Notes and references for classical Greek and Latin works can look a little different than many readers and writers are used to. The citation will often just have the name of the author, or the author and the title. Instead of a traditional page number, the book, section, or line may be used so that readers looking at different editions can still find the reference. See the Chicago Manual of Style Rules 14.242-14.247.
1. Ovid, Amores 1.7.27.
2. Aristotle, Metaphysics 3.2.996b5–8; Plato, Republic 360e–361b.
3. Thucydides 8.44.4.
To reference a specific translation:
1. Epictetus, Dissertationes, ed. Heinrich Schenkl (Stuttgart: Teubner, 1916).

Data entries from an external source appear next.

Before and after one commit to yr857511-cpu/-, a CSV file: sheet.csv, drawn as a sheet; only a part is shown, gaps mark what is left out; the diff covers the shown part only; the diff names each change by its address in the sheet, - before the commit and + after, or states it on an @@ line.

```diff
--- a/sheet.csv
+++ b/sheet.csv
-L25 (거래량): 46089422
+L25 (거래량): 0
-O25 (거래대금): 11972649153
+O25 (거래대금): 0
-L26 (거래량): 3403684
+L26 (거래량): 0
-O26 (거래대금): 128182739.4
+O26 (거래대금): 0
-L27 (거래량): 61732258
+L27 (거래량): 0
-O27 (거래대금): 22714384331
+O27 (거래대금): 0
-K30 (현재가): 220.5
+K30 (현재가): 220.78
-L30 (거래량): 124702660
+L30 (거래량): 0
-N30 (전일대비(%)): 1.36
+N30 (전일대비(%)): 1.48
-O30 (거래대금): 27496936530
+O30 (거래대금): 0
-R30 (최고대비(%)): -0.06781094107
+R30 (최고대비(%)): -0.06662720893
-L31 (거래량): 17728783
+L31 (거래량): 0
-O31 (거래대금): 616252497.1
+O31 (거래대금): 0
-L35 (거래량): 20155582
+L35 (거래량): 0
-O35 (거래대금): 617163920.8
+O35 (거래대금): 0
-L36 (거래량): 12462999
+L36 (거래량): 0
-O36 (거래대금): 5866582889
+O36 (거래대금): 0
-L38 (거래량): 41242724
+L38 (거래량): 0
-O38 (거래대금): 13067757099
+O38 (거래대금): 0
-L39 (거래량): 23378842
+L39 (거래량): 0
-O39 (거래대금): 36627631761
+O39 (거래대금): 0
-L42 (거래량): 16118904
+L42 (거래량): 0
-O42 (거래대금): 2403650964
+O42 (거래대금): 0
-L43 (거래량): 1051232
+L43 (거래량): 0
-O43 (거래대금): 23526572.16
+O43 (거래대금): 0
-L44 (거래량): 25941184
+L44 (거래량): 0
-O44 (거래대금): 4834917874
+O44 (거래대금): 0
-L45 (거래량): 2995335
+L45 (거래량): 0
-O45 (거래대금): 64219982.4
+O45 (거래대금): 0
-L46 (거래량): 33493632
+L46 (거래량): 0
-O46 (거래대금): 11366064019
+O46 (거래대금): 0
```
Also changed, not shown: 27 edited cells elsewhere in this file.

2. Herodotus, The History, trans. David Grene (Chicago: University of Chicago Press, 1987).